### Data for the task:
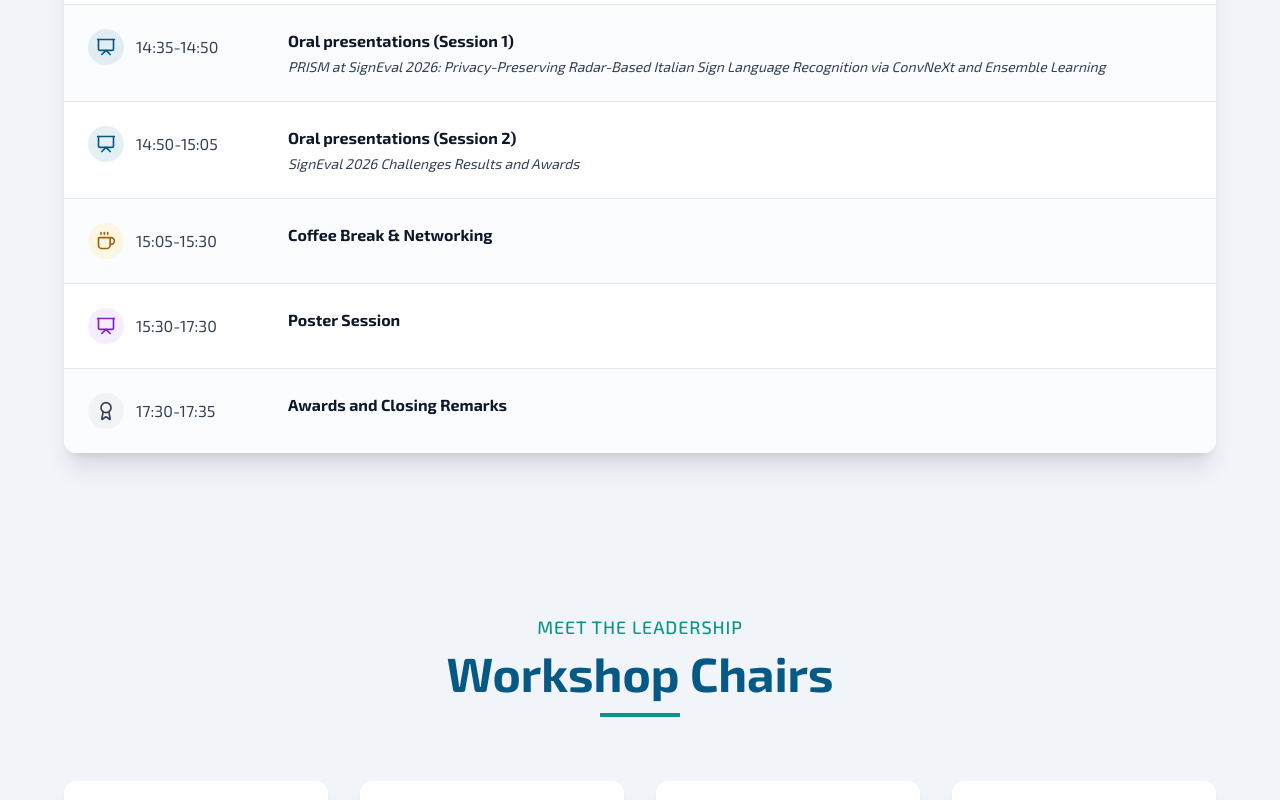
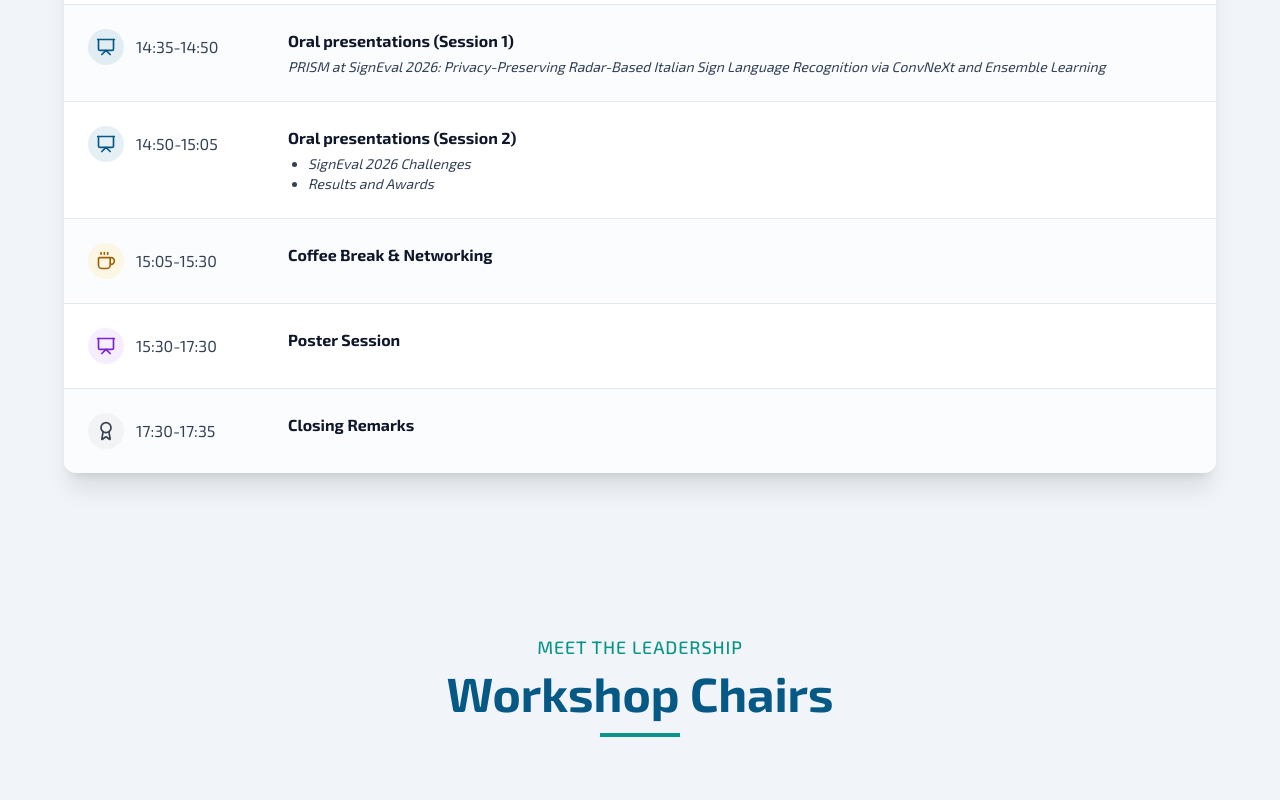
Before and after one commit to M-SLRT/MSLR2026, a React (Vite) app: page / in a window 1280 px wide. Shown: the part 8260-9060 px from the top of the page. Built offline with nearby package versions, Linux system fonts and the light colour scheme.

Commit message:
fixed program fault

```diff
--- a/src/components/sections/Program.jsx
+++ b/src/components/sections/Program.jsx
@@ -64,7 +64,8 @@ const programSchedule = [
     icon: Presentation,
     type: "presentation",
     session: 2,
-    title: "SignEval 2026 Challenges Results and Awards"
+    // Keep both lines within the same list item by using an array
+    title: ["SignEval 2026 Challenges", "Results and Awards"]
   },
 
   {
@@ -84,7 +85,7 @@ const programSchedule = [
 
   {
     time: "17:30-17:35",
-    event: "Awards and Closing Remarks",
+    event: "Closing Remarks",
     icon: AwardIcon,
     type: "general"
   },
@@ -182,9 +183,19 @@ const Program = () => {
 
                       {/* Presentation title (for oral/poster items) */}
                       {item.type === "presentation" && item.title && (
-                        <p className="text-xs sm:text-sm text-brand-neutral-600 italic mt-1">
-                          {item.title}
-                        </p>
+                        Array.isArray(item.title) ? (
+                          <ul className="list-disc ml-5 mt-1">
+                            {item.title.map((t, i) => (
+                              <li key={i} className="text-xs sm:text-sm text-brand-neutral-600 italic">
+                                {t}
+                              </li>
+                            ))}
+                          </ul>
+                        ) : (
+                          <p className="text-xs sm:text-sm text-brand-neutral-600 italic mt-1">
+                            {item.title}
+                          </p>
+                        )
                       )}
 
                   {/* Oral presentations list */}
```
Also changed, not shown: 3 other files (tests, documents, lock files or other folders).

--

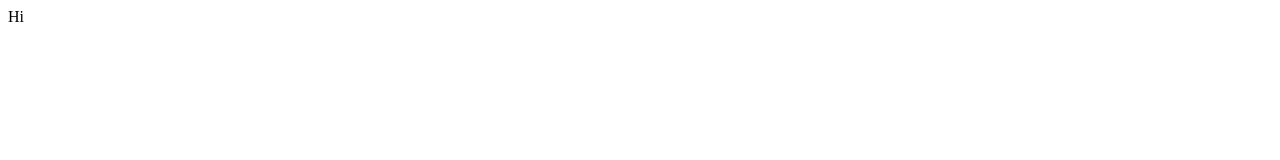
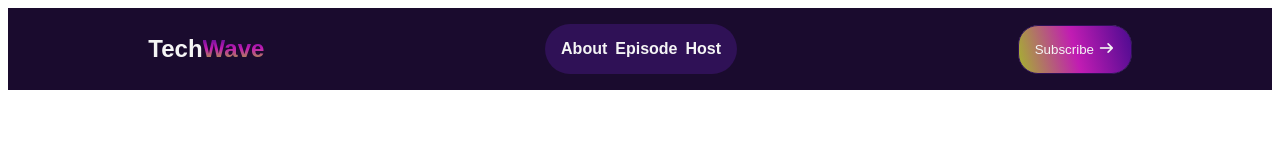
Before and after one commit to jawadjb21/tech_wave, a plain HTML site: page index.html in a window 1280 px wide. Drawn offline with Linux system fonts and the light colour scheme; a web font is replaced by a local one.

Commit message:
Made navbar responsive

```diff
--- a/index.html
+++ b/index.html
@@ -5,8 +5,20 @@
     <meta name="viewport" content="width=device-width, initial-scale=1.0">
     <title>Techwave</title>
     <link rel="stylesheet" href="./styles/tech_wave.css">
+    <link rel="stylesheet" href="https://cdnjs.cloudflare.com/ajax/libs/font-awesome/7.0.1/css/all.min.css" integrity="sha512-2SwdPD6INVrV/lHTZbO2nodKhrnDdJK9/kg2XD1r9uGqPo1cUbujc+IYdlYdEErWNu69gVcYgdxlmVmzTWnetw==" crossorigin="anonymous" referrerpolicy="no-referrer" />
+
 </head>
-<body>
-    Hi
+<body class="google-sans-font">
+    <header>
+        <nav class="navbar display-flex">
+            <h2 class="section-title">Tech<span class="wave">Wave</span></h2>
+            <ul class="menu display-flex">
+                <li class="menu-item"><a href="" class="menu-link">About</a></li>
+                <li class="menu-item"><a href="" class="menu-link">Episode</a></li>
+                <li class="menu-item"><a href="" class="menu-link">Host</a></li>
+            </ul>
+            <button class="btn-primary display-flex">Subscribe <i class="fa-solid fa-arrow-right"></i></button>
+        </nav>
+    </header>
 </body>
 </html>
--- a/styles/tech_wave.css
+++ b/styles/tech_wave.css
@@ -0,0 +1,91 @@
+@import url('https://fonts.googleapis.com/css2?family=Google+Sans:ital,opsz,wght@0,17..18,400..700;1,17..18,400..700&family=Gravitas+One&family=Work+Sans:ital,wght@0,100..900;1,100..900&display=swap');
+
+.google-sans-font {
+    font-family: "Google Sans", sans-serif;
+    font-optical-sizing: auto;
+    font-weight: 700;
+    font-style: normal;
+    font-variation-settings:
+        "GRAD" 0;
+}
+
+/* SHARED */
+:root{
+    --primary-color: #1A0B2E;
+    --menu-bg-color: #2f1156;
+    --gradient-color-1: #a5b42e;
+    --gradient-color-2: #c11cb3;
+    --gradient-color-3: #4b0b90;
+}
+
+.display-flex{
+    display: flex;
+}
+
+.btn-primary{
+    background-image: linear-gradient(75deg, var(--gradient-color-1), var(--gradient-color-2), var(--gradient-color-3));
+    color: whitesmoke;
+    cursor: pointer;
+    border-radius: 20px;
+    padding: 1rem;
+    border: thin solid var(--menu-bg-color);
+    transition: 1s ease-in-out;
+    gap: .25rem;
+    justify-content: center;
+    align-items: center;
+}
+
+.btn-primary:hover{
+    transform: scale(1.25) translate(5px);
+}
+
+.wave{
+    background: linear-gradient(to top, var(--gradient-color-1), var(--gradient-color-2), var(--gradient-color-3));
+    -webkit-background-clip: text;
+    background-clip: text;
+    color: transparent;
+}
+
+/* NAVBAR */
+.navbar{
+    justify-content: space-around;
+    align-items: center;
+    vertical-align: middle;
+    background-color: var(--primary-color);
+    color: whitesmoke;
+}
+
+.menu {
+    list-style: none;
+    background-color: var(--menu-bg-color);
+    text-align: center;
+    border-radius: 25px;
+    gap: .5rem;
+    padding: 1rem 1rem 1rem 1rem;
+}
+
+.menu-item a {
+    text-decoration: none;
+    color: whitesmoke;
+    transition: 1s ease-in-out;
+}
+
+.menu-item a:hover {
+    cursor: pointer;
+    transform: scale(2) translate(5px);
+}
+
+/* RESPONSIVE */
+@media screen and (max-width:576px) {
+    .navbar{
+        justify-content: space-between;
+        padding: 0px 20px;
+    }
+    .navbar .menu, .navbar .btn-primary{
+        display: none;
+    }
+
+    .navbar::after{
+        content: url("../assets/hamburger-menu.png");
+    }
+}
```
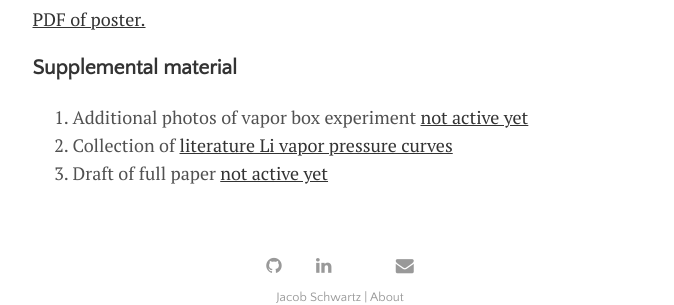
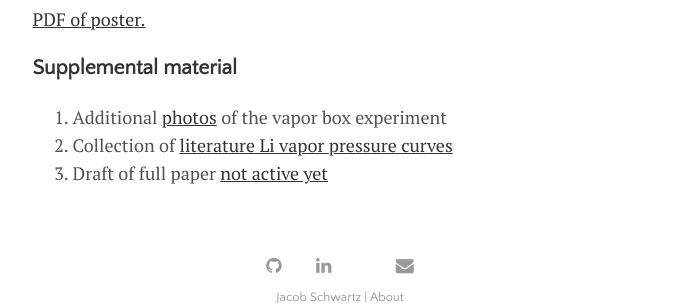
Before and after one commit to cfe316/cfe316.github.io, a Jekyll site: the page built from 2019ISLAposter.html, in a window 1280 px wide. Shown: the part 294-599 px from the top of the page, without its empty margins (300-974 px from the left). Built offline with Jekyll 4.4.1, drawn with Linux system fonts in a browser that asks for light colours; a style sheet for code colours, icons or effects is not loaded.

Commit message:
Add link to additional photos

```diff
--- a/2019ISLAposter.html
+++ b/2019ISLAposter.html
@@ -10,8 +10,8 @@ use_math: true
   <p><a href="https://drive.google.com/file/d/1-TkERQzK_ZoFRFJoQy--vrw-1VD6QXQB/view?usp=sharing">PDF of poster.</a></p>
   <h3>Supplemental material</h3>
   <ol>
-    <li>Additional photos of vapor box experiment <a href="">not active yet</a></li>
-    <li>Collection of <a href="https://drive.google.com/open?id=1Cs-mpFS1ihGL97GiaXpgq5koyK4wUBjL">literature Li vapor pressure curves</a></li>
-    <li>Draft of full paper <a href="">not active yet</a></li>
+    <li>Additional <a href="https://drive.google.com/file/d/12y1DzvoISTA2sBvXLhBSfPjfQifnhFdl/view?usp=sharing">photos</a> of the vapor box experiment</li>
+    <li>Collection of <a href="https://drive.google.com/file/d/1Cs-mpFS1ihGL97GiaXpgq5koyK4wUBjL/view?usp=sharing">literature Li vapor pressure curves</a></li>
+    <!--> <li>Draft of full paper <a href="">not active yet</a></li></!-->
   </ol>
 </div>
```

==

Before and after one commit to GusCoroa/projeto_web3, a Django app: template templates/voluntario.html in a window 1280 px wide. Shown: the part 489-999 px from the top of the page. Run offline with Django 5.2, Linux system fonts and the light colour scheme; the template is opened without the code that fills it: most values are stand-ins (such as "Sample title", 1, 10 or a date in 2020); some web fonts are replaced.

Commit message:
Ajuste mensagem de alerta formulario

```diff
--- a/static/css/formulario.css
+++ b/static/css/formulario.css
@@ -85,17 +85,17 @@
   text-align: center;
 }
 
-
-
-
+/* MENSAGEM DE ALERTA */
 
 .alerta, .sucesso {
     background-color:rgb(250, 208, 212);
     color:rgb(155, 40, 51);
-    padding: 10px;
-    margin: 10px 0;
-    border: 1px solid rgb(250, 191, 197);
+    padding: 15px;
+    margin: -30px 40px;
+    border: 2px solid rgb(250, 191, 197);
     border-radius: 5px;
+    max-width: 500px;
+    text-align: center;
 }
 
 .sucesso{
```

### Assignment:
Pull every line containing "html" out of the data above.

### Response to this task:
Before and after one commit to jawadjb21/tech_wave, a plain HTML site: page index.html in a window 1280 px wide. Drawn offline with Linux system fonts and the light colour scheme; a web font is replaced by a local one.
--- a/index.html
+++ b/index.html
 </html>
Before and after one commit to cfe316/cfe316.github.io, a Jekyll site: the page built from 2019ISLAposter.html, in a window 1280 px wide. Shown: the part 294-599 px from the top of the page, without its empty margins (300-974 px from the left). Built offline with Jekyll 4.4.1, drawn with Linux system fonts in a browser that asks for light colours; a style sheet for code colours, icons or effects is not loaded.
--- a/2019ISLAposter.html
+++ b/2019ISLAposter.html
Before and after one commit to GusCoroa/projeto_web3, a Django app: template templates/voluntario.html in a window 1280 px wide. Shown: the part 489-999 px from the top of the page. Run offline with Django 5.2, Linux system fonts and the light colour scheme; the template is opened without the code that fills it: most values are stand-ins (such as "Sample title", 1, 10 or a date in 2020); some web fonts are replaced.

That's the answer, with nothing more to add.